_Task directions_
Below are the records; copy every line in them that holds the string "from".
--------------------------------
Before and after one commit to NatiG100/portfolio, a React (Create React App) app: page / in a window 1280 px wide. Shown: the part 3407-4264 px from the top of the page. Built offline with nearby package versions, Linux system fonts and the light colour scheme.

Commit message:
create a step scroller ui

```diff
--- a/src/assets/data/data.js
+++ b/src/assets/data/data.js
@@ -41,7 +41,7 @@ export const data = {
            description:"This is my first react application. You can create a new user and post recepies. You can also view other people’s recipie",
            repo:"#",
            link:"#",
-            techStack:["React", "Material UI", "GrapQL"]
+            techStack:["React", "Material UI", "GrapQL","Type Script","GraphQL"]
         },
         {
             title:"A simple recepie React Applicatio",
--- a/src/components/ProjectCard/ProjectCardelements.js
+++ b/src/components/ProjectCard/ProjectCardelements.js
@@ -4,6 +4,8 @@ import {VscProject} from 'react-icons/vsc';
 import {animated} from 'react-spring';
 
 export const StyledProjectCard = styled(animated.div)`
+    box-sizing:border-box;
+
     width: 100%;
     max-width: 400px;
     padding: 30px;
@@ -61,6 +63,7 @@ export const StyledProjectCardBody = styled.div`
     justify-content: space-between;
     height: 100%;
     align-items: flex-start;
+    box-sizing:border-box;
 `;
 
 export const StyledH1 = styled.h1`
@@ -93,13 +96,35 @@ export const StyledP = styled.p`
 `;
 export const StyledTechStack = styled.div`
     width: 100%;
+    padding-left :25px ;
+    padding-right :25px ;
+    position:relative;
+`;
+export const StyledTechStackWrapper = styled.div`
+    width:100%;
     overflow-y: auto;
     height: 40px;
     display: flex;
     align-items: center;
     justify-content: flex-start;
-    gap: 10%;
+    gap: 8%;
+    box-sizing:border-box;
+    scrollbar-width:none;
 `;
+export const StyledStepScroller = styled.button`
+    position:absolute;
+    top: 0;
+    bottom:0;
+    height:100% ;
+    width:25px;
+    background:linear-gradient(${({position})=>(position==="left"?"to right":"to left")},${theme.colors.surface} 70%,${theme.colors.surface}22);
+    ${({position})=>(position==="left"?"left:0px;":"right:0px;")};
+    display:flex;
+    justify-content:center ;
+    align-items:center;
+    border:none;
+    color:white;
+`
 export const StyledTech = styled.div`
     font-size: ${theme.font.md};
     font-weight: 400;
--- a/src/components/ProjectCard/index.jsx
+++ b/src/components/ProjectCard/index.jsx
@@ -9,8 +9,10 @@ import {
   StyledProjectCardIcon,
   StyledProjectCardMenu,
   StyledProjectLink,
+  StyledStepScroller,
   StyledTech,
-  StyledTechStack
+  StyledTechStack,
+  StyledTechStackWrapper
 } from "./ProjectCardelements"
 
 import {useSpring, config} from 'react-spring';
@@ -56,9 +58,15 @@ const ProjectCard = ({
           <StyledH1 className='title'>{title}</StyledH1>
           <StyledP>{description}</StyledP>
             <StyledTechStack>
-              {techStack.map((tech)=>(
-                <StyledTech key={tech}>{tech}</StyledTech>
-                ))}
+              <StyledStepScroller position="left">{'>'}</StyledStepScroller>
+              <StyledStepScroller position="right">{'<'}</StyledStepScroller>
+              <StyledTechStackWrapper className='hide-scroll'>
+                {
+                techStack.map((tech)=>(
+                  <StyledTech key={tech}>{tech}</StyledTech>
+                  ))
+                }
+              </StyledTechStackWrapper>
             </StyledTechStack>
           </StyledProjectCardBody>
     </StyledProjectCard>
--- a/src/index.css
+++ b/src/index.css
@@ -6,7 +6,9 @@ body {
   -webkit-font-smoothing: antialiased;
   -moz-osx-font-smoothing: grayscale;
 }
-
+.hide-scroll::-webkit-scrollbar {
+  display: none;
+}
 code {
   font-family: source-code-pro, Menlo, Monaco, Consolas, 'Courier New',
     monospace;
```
--------------------------------
_Response to this task_
Before and after one commit to NatiG100/portfolio, a React (Create React App) app: page / in a window 1280 px wide. Shown: the part 3407-4264 px from the top of the page. Built offline with nearby package versions, Linux system fonts and the light colour scheme.
@@ -4,6 +4,8 @@ import {VscProject} from 'react-icons/vsc';
 import {animated} from 'react-spring';
 } from "./ProjectCardelements"
 import {useSpring, config} from 'react-spring';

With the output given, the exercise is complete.